Instead of building the state’s security sector and responding to the insecurity in Darfur as a real state, the Islamists responded to the violence as brokers in security. Mobilizing the Arab militia on the basis of hatred requires no long term investment as the militia partially finance themselves through looting. The state is reduced to a broker between the two warring parties, only fuelling the fight with propaganda. This has created militia which are no longer accountable to anyone, and whose actions are not controlled by the state, law or ethics. This has brought forth crazy militia, such as the Janjaweed, whose ruthless killings follow no logic, but merely blind hatred. With the state-army reduced to mere suppliers of the militia, the Islamist regime in Khartoum to some extent reduced itself to speculators in the war, nourishing it only with the cruel ideology of political Islam.

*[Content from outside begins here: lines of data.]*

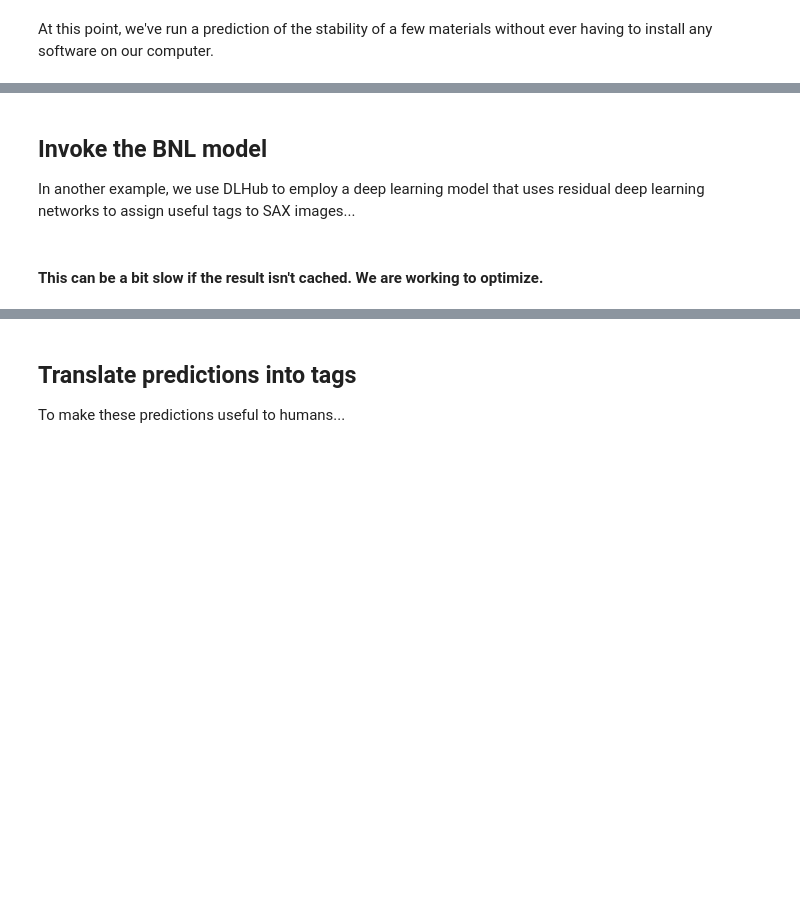
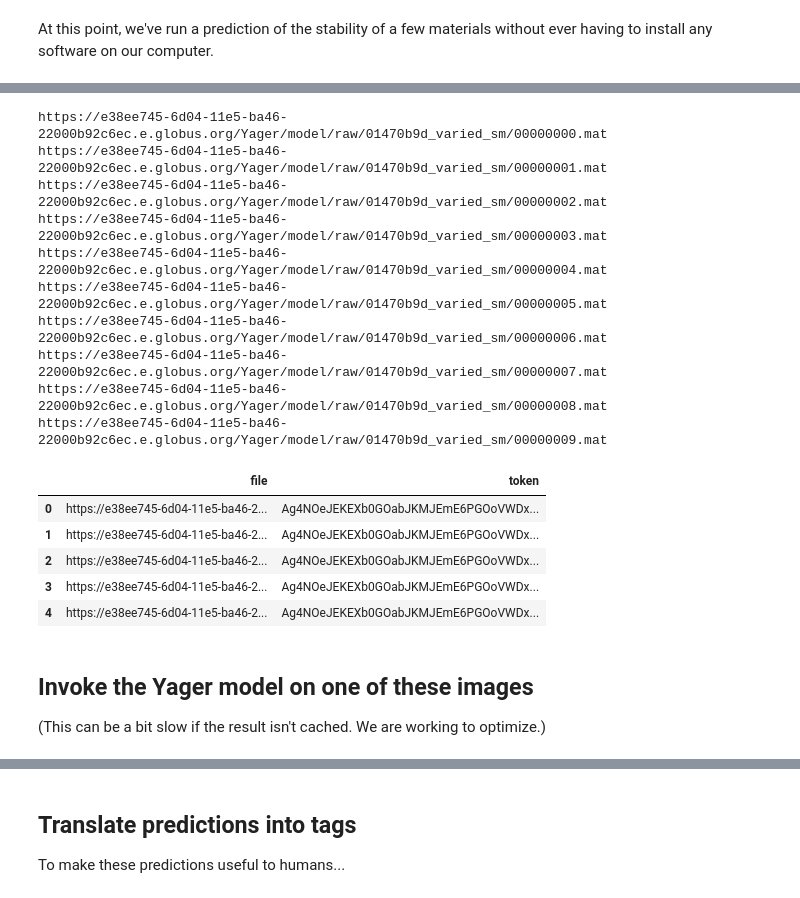
Before and after one commit to DLHub-Argonne/dlhub_containers, a Jupyter notebook: examples/dlhub-demo.ipynb, the cells around one changed output, grey strips where cells are left out. Cells and saved outputs as stored; diff of their text form; code cells hidden in the pictures; blank space fills up the shorter version.

Commit message:
add image

```diff
--- a/examples/dlhub-demo.ipynb
+++ b/examples/dlhub-demo.ipynb
@@ -181,14 +223,31 @@ Each image looks like this [example image]
 # %%
 data = []
-for filename in bnl_inputs[:2]:
+for filename in bnl_inputs[:10]:
+    print(filename)
     data.append({"file": filename, "token": creds['petrel'].access_token})
 df_bnl = pd.DataFrame(data)
 df_bnl.head()
+# %% [output]
+https://e38ee745-6d04-11e5-ba46-22000b92c6ec.e.globus.org/Yager/model/raw/01470b9d_varied_sm/00000000.mat
+https://e38ee745-6d04-11e5-ba46-22000b92c6ec.e.globus.org/Yager/model/raw/01470b9d_varied_sm/00000001.mat
+https://e38ee745-6d04-11e5-ba46-22000b92c6ec.e.globus.org/Yager/model/raw/01470b9d_varied_sm/00000002.mat
+https://e38ee745-6d04-11e5-ba46-22000b92c6ec.e.globus.org/Yager/model/raw/01470b9d_varied_sm/00000003.mat
+https://e38ee745-6d04-11e5-ba46-22000b92c6ec.e.globus.org/Yager/model/raw/01470b9d_varied_sm/00000004.mat
+https://e38ee745-6d04-11e5-ba46-22000b92c6ec.e.globus.org/Yager/model/raw/01470b9d_varied_sm/00000005.mat
+https://e38ee745-6d04-11e5-ba46-22000b92c6ec.e.globus.org/Yager/model/raw/01470b9d_varied_sm/00000006.mat
+https://e38ee745-6d04-11e5-ba46-22000b92c6ec.e.globus.org/Yager/model/raw/01470b9d_varied_sm/00000007.mat
+https://e38ee745-6d04-11e5-ba46-22000b92c6ec.e.globus.org/Yager/model/raw/01470b9d_varied_sm/00000008.mat
+https://e38ee745-6d04-11e5-ba46-22000b92c6ec.e.globus.org/Yager/model/raw/01470b9d_varied_sm/00000009.mat
+|  | file | token |
+| 0 | https://e38ee745-6d04-11e5-ba46-2... | Ag4NOeJEKEXb0GOabJKMJEmE6PGOoVWDx... |
+| 1 | https://e38ee745-6d04-11e5-ba46-2... | Ag4NOeJEKEXb0GOabJKMJEmE6PGOoVWDx... |
+| 2 | https://e38ee745-6d04-11e5-ba46-2... | Ag4NOeJEKEXb0GOabJKMJEmE6PGOoVWDx... |
+| 3 | https://e38ee745-6d04-11e5-ba46-2... | Ag4NOeJEKEXb0GOabJKMJEmE6PGOoVWDx... |
+| 4 | https://e38ee745-6d04-11e5-ba46-2... | Ag4NOeJEKEXb0GOabJKMJEmE6PGOoVWDx... |
-# %% [markdown]
-## Invoke the BNL model
-In another example, we use DLHub to employ a deep learning model that uses residual deep learning networks to assign useful tags to SAX images...
 # %% [markdown]
-#### This can be a bit slow if the result isn't cached. We are working to optimize.
+## Invoke the Yager model on one of these images
+
+(This can be a bit slow if the result isn't cached. We are working to optimize.)
 # %%
 servable_name = "resnet"
 servable_id = dl.get_id_by_name(servable_name)
```
Also changed, not shown: parts of 17 cells of this notebook, 1 other file.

Over two million people in Darfur have been displaced by the war and are living in camps. Kalma camp in South Darfur is the largest one and is currently home to over 90,000 displaced. Just as Auschwitz became the symbol of the Holocaust, Kalma has become the symbol of the Darfur genocide. “Kalma” in Fur language means “heart”, but it is the product of a politico-religious ideology that has no heart. The cruelties of Darfur are a logical result of the Islamist ideology, which is driven by hatred and intolerance, and considers the killing of children and the rape of young girls justified. The West should not tolerate this ideology of intolerance and governments should do all they can to prevent repetition of these brutal crimes. A political system should be put in place in Sudan that guarantees the protection of human rights of the Sudanese people in Darfur and elsewhere. Pressure on the regime through tougher sanctions and increased support to the victims in Darfur are essential measures in achieving that goal. But further, the West needs to develop a comprehensive strategy to weaken political Islam and to promote democracy in the Islamic world, as to prevent similar crimes in the future. While the extreme right’s politics of scapegoating Muslim immigrants is clearly not the correct response to the threat of political Islam, the liberal left is yet to develop a viable strategy to counter the immoral elements of the Islamist ideology. And until it does, the risk of a new Darfur will remain.
(1) Report of the International Commission of Inquiry on Darfur to the United Nations Secretary-General (ICID), January 2005, pp. 68.
(2) ICID, pp. 63 – footnote.
(3) T.W. Adorno (1973) Negative Dialectics.
(4) ICID, pp. 66.